Fungal leaf spots on ash may be caused by two different fungi:  Mycosphaerella effigurata and M. fraxinicola.  The diseases associated with these fungi are sometimes called Mycosphaerella leaf spot.  Other names used in the past include "Piggotia leaf spot," and "Phyllosticta leaf spot."

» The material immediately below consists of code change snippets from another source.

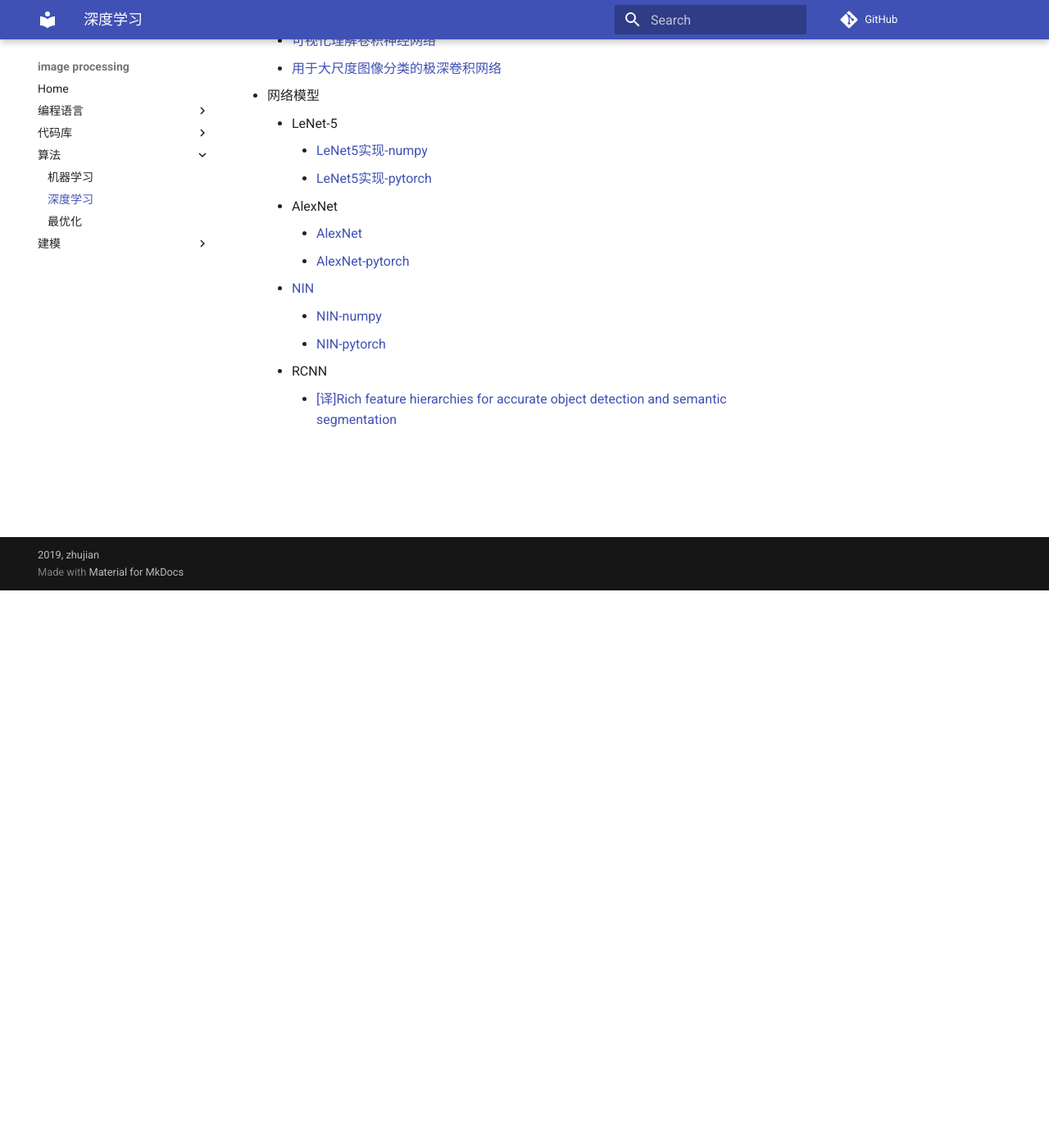
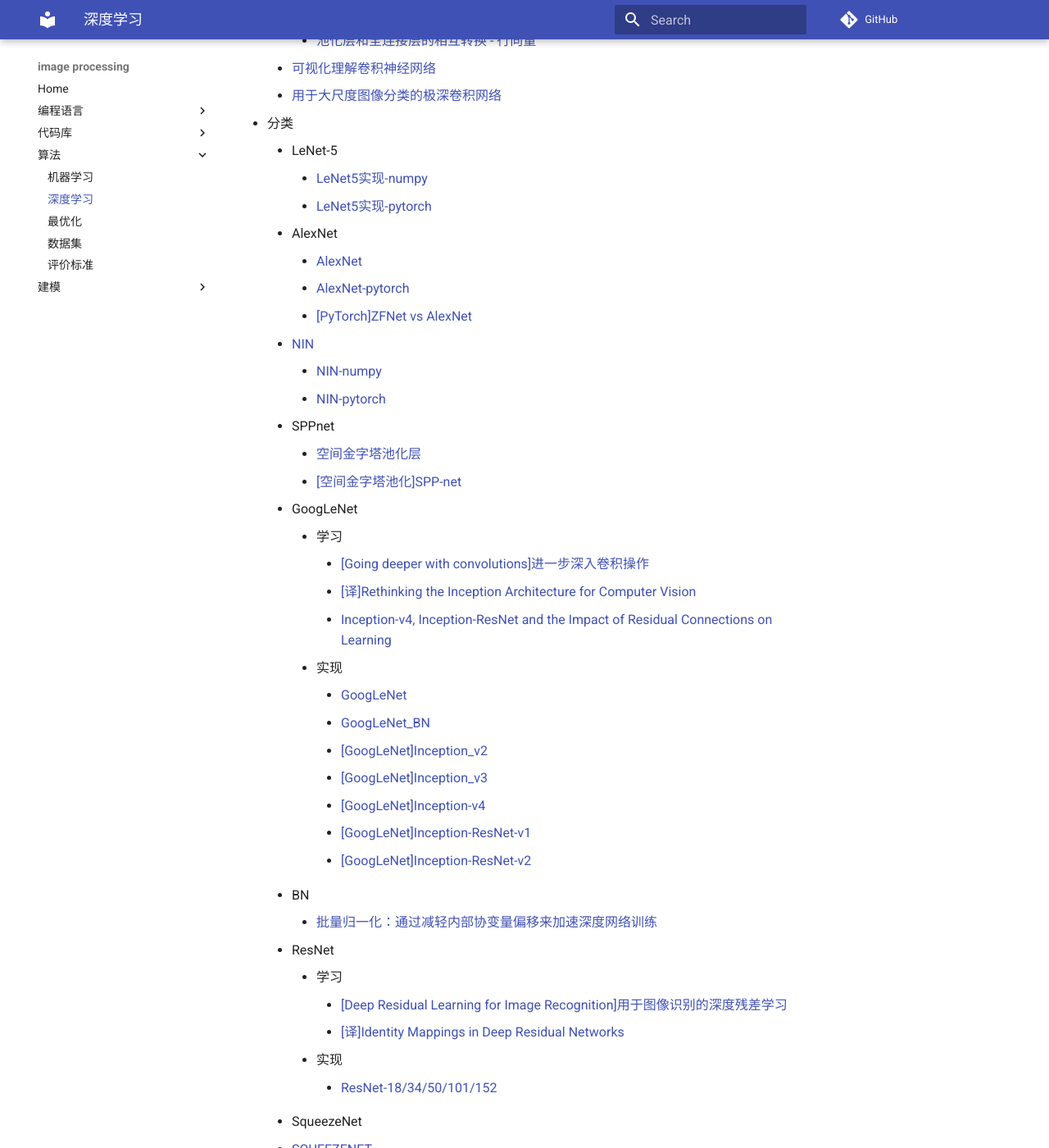
Before and after one commit to Document-Collection/image-processing, an MkDocs documentation site: the page built from docs/algorithm/deep-learning.md, in a window 1280 px wide and 1400 px high, scrolled down 680 px. Shown: the whole window at 82% size. Built offline with MkDocs 1.6.1 and Material for MkDocs 9.7.7, drawn with Linux system fonts in a browser that asks for light colours; comment, search, counter and statistics services are not loaded; some of the changed text lies outside the part shown.

Commit message:
docs(mkdocs): 添加文档链接

```diff
--- a/docs/algorithm/deep-learning.md
+++ b/docs/algorithm/deep-learning.md
@@ -19,15 +20,51 @@
         * [池化层和全连接层的相互转换 - 行向量](https://blog.zhujian.life/posts/5e1da4ba.html)
     * [可视化理解卷积神经网络](https://blog.zhujian.life/posts/3f18ad9b.html)
     * [用于大尺度图像分类的极深卷积网络](https://blog.zhujian.life/posts/2738b55.html)
-* 网络模型
+* 分类
     * LeNet-5
         * [LeNet5实现-numpy](https://blog.zhujian.life/posts/c300ea0f.html)
         * [LeNet5实现-pytorch](https://blog.zhujian.life/posts/a2db6d6b.html)
     * AlexNet
         * [AlexNet](https://blog.zhujian.life/posts/ca9994d1.html)
         * [AlexNet-pytorch](https://blog.zhujian.life/posts/ba337bfa.html)
+        * [[PyTorch]ZFNet vs AlexNet](https://blog.zhujian.life/posts/d2cd3d94.html)
     * [NIN](https://blog.zhujian.life/posts/359ae103.html)
         * [NIN-numpy](https://blog.zhujian.life/posts/55877cae.html)
         * [NIN-pytorch](https://blog.zhujian.life/posts/cab4035.html)
+    * SPPnet
+        * [空间金字塔池化层](https://blog.zhujian.life/posts/480bd989.html)
+        * [[空间金字塔池化]SPP-net](https://blog.zhujian.life/posts/caf02cb8.html)
+    * GoogLeNet
+        * 学习
+            * [[Going deeper with convolutions]进一步深入卷积操作](https://blog.zhujian.life/posts/18b9afc4.html)
+            * [[译]Rethinking the Inception Architecture for Computer Vision](https://blog.zhujian.life/posts/a0a2be91.html)
+            * [Inception-v4, Inception-ResNet and the Impact of Residual Connections on Learning](https://blog.zhujian.life/posts/bc2d8337.html)
+        * 实现
+            * [GoogLeNet](https://blog.zhujian.life/posts/9923f3ed.html)
+            * [GoogLeNet_BN](https://blog.zhujian.life/posts/f74671e9.html)
+            * [[GoogLeNet]Inception_v2](https://blog.zhujian.life/posts/1fd07e44.html)
+            * [[GoogLeNet]Inception_v3](https://blog.zhujian.life/posts/68d74ed2.html)
+            * [[GoogLeNet]Inception-v4](https://blog.zhujian.life/posts/a1c6674f.html)
+            * [[GoogLeNet]Inception-ResNet-v1](https://blog.zhujian.life/posts/aabec345.html)
+            * [[GoogLeNet]Inception-ResNet-v2](https://blog.zhujian.life/posts/33b792ff.html)
+    * BN
+        * [批量归一化：通过减轻内部协变量偏移来加速深度网络训练](https://blog.zhujian.life/posts/602de03b.html)
+    * ResNet
+        * 学习
+            * [[Deep Residual Learning for Image Recognition]用于图像识别的深度残差学习](https://blog.zhujian.life/posts/bae1ada1.html)
+            * [[译]Identity Mappings in Deep Residual Networks](https://blog.zhujian.life/posts/9a5e8e83.html)
+        * 实现
+            * [ResNet-18/34/50/101/152](https://blog.zhujian.life/posts/98041833.html)
+    * SqueezeNet
+      * [SQUEEZENET](https://blog.zhujian.life/posts/a2419158.html)
+    * DenseNet
+      * [Densely Connected Convolutional Networks](https://blog.zhujian.life/posts/4129fe4c.html)
+* 检测
+    * [[pytorch]训练一个简单的检测器](https://blog.zhujian.life/posts/5bfa4e56.html)
     * RCNN
         * [[译]Rich feature hierarchies for accurate object detection and semantic segmentation](https://blog.zhujian.life/posts/69fce0f5.html)
+        * [R-CNN](https://blog.zhujian.life/posts/5beb21d0.html)
+        * [[译]Fast R-CNN](https://blog.zhujian.life/posts/b35c89e1.html)
+        * [[R-CNN]边界框回归](https://blog.zhujian.life/posts/dd3aa53a.html)
+    * YOLO
+        * [You Only Look Once: Unified, Real-Time Object Detection](https://blog.zhujian.life/posts/256e06fe.html)
--- a/mkdocs.yml
+++ b/mkdocs.yml
@@ -218,6 +218,7 @@ nav:
             - '[softmax]分类概率计算': './pytorch/[softmax]分类概率计算.md'
             - '[AdaptiveMaxPool][AdaptiveAvgPool]自适应池化层操作': './pytorch/[AdaptiveMaxPool][AdaptiveAvgPool]自适应池化层操作.md'
             - '[Ten Crops]多样本检测': './pytorch/[Ten Crops]多样本检测.md'
+            - '可视化': './pytorch/可视化.md'
             - Model:
                 - '固定部分参数进行训练': './pytorch/model/固定部分参数进行训练.md'
                 - '查询模型参数总数': './pytorch/model/查询模型参数总数.md'
@@ -246,6 +247,8 @@ nav:
         - '机器学习': './algorithm/machine-learning.md'
         - '深度学习': './algorithm/deep-learning.md'
         - '最优化': './algorithm/optimization.md'
+        - '数据集': './algorithm/dataset.md'
+        - '评价标准': './algorithm/evaluation-metrics.md'
 
     - 建模:
         - 'UML':
```
Also changed, not shown: other parts of docs/algorithm/deep-learning.md (+1 -0 lines), docs/algorithm/dataset.md (added, +17 -0 lines), docs/algorithm/evaluation-metrics.md (added, +19 -0 lines), docs/algorithm/machine-learning.md (+3 -0 lines), docs/algorithm/optimization.md (+15 -1 lines), docs/index.md (+2 -0 lines), docs/pytorch/可视化.md (added, +6 -0 lines).
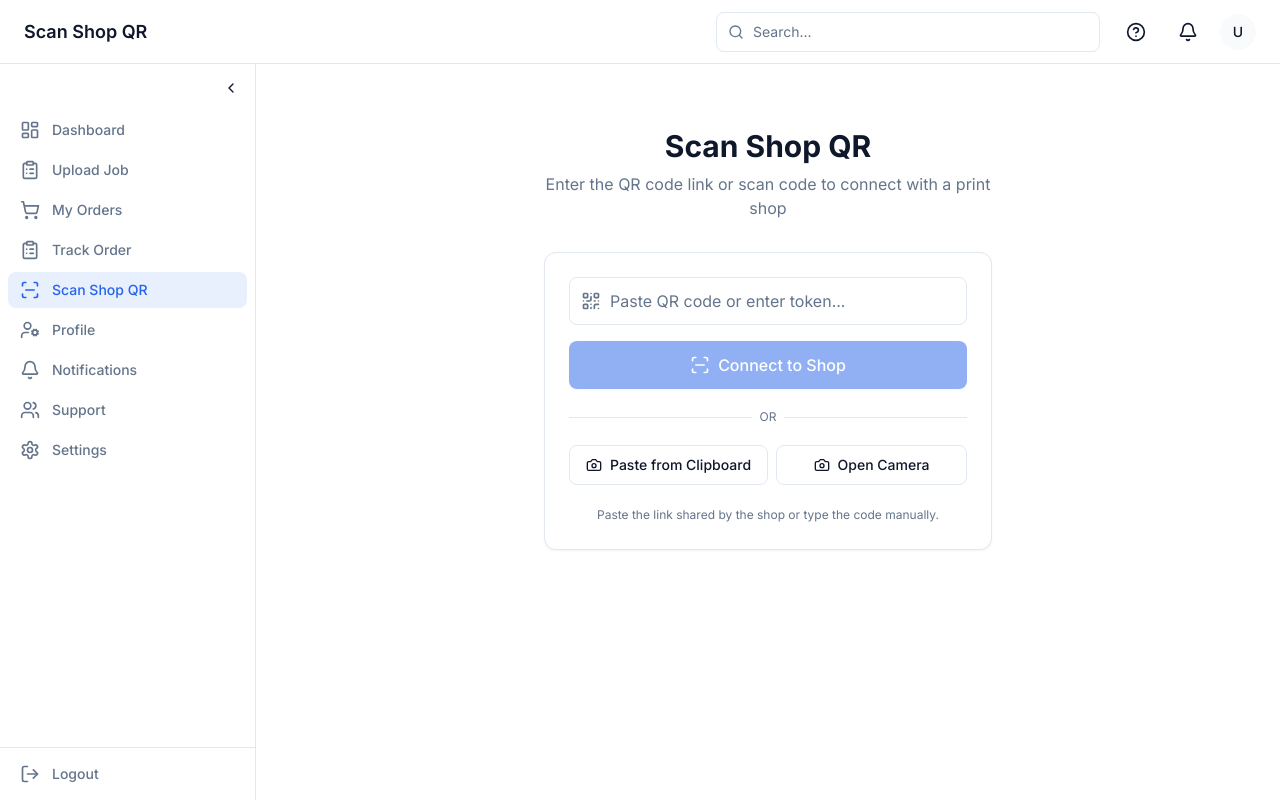
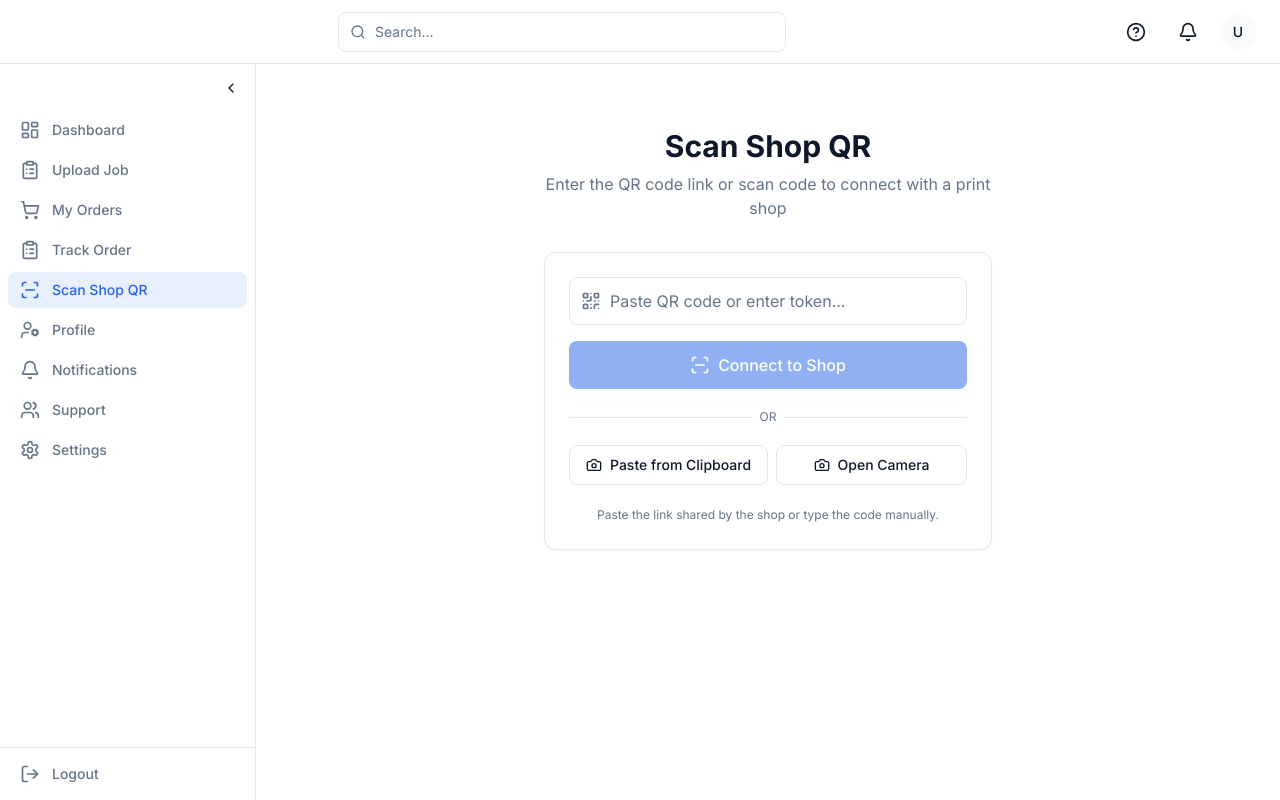
Before and after one commit to ShreyashBagade358/PrintQ, a Next.js app: page /scan in a window 1280 px wide. Built offline with nearby package versions, Linux system fonts and the light colour scheme; no server answers.

Commit message:
Center searchbar in navbar on desktop; show title on mobile only

```diff
--- a/src/components/layout/dashboard-navbar.tsx
+++ b/src/components/layout/dashboard-navbar.tsx
@@ -39,7 +39,9 @@ export function DashboardNavbar({ title = "Dashboard", type = "shop" }: Dashboar
   const notifPath = type === "admin" ? "/admin/notifications" : `/${type}/notifications`
 
   return (
-    <header className="sticky top-0 z-30 flex h-16 items-center gap-2 sm:gap-4 border-b bg-background px-3 sm:px-4 lg:px-6">
+    <header className="sticky top-0 z-30 flex h-16 items-center border-b bg-background px-3 sm:px-4 lg:px-6">
+      <div className="flex items-center gap-2 sm:gap-4 w-full">
+        {/* Left: Logo on mobile */}
         <Link href={`/${type}/dashboard`} className="flex items-center gap-2 lg:hidden shrink-0">
           <div className="flex h-8 w-8 items-center justify-center rounded-lg bg-primary">
             <Printer className="h-4 w-4 text-white" />
@@ -47,15 +49,20 @@ export function DashboardNavbar({ title = "Dashboard", type = "shop" }: Dashboar
           <span className="text-lg font-bold">PrintQ</span>
         </Link>
 
-      <div className="flex-1 min-w-0">
-        <h1 className="text-base sm:text-lg font-semibold truncate">{title}</h1>
+        {/* Left: Title on mobile, hidden on desktop (sidebar provides context) */}
+        <div className="md:hidden flex-1 min-w-0">
+          <h1 className="text-base font-semibold truncate">{title}</h1>
         </div>
 
-      <div className="relative hidden flex-1 md:block max-w-sm">
+        {/* Center: Searchbar on desktop */}
+        <div className="hidden md:flex flex-1 justify-center">
+          <div className="relative w-full max-w-md">
             <Search className="absolute left-3 top-1/2 h-4 w-4 -translate-y-1/2 text-muted-foreground" />
             <Input placeholder="Search..." className="pl-9 w-full" />
           </div>
+        </div>
 
+        {/* Right: Icons */}
         <div className="flex items-center gap-1 sm:gap-3">
         <TutorialButton />
         <Link href={notifPath}>
@@ -98,6 +105,7 @@ export function DashboardNavbar({ title = "Dashboard", type = "shop" }: Dashboar
           </DropdownMenuContent>
         </DropdownMenu>
       </div>
+      </div>
     </header>
   )
 }
```
Lines whose indentation alone changed are shown as unchanged.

Ash Leaf Spot

 

Ash Leaf Spot

 

Ash Leaf Spot

 

Leaf spots caused by M. effigurata appear as small, deep purple or yellow fleck-like spots on the upper leaf surface.  Leaflets can become covered by hundreds of tiny spots making them look like they were splashed with specks of paint.  Fruiting structures that eventually arise from the spots in late summer may give leaflets a sooty appearance.  Leaf spots caused by M. fraxinicola are initially pale green, irregularly shaped, and much larger measuring as much a 1/2" in diameter.  The spots my coalesce causing the entire leaflets to die.

 

Severe infections by both fungi can cause premature defoliation.  Unfortunately, there are no fungicidal control recommendations.  The fungi overwinter in fallen leaves and disease development is favored by wet weather in the spring.  Close proximity to the fungal inoculum from fallen leaves coupled with reduced air circulation causes leaves located lower in the canopy to become more heavily infected compared to leaves higher in the canopy.  Consequently, disease severity may be reduced by raking and destroying fallen leaves, pruning to increase air circulation, and avoiding wetting the leaves with irrigation.